CHAPTER 4 -"tales from sewanee"
A Multi-Part Episode
The Best Summer Ever
When I was a kid, I got to go to summer camp every year, and every summer felt like the best summer of my life. We swam in the lake, rode horses, sang songs around the campfire, did the ropes course, and most importantly stayed up giggling with our bunkmates until the wee hours of the morning. It was our home away from home and the best three weeks of our lives, because at camp you get to live with your best friends! The day our parents’ Suburbans drove into camp to pick us up, felt like the end of the world. We would all stand around crying and I remember thinking that life was never going to be fun again…
It’s been 25 years since I went to summer camp, but today is the last day of my creative writing program at Sewanee. I find myself going through all the same emotions I felt at the end of camp. My brain keeps interrupting my writing to remind me, “It’s almost over,” and suddenly I get this panicked feeling in my chest, like I don’t remember how to be anybody but who I am right now, here at Sewanee. My therapist back in Nashville always tells me these thoughts are like messages on a screen, so I don’t even have to pay attention to them. Not to mention, this thought isn’t even rational really. This experience isn’t even close to being over! The program continues every summer, just like summer camp, and I can drag out getting my master’s for 10 years if I really want to.
But do I even care about getting my master’s degree? No…not really. That’s not why I came here. I didn’t know why I came here really, but now the simplicity of my morning routine and the way the light comes over the mountain and shines on these hardwood floors makes me excited about life on a daily basis. It’s the feeling I have right now, sitting here at this table with these other writers, all of us lost in our own heads but yet we are together in this beautiful space. It’s coming home to friends and making Sunday dinner together, home in general.
I guess that’s what I’ve been missing.
For that reason, I will choose to linger, to be the last to leave in fact, so that I can take my time telling each one of my housemates goodbye. I will process every hug and every moment in the driveway with each of them with care, so as not to let a single emotion be witheld, even though it hurts, because just like camp, I know this too was destined to be a bittersweet parting from the very beginning. And since our parents aren’t showing up to take us home (well, some of us maybe), I will stand there in the drieway watching each of their cars drive away and feel thankful that I got to hold a place in each of these people’s lives for a time, that I was useful, that I made them feel good when they walked into the house. I won’t pack until I absolutely have to, and I won’t spend these last few days worrying about what is going to happen next. I’ll just enjoy each second of time in my summer home sweet home, relishing even the shadows as they pass across the sun, the brief moments of light and dark that fall across the back patio.

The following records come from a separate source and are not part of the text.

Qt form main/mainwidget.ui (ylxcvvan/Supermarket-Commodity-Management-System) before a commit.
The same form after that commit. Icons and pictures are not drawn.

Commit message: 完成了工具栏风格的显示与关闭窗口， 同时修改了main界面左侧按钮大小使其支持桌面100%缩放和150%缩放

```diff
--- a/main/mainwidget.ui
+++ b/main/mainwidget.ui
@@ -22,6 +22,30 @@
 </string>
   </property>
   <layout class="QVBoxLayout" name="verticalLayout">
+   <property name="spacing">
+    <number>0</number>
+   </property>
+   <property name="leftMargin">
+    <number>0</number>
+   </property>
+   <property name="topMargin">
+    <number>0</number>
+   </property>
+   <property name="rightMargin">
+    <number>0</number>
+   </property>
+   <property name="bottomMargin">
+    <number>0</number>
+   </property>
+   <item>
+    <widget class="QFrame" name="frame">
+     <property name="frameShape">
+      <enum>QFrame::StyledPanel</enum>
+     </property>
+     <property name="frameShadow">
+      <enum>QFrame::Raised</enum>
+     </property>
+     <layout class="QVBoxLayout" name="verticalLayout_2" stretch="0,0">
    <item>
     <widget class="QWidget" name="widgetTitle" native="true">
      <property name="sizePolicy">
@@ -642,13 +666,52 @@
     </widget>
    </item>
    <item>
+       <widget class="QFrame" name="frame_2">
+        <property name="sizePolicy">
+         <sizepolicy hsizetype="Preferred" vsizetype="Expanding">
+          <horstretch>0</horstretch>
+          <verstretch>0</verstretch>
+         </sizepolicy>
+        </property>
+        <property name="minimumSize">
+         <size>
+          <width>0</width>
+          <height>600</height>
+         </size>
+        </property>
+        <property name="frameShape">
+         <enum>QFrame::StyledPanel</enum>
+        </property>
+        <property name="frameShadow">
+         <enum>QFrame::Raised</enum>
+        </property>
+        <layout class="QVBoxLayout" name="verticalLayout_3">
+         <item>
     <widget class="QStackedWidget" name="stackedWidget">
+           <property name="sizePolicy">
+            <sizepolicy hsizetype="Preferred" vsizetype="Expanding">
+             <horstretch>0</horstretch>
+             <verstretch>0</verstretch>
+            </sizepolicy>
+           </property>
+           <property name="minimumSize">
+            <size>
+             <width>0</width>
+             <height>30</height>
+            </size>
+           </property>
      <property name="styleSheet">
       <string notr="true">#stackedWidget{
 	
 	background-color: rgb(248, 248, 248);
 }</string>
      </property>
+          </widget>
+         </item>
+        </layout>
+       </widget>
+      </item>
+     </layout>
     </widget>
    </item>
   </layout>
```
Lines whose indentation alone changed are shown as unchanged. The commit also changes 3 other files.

On the last night, I’ll probably sit on the porch and drink an entire bottle of wine by myself while listening to the chorus of secadas that has sung me to sleep every night, relishing the consistency of that one song in my life. Then I’ll sleep well in my upstairs bunk here at Rivendell, like I do at my mama’s house, knowing this is a safe place where I can feel vulnerable, where I can be myself. And the next day, there won’t be anyone standing in the driveway when I leave, but that’s ok. I know they love me. I’ll just take my time saying one last goodbye to this house where I broke bread with my friends and these evenings we shared sitting around in our pajamas, all of us seeking the Muse, all of us on a quest. I’ll get behind the wheel of Lavelle and we will drive away, but I’ll look back in my rear view mirror with a smile and I’ll see it as the best six weeks of my life. I’ll probably cry, too. Hell, I may even have to pull over on the side of the road and gaffaw…
But then I’ll turn onto the interstate and the morning sun will wash over me and I’ll suddenly feel this sense of peace again. I’ll know that the end of the best summer of my life is not something to be sad about. In fact, in the end it won’t really be over. At the end of this journey, I will see that the end was, in fact, just the beginning. It’ll be like a Tarantino film – when you suddenly realize the whole story was being told backwards. Nothing ever makes sense in those movies until the end, and sometimes even that doesn’t explain all the chaos.
But this isn’t anybody else’s movie, it’s mine. And I think I already know that this is just the beginning...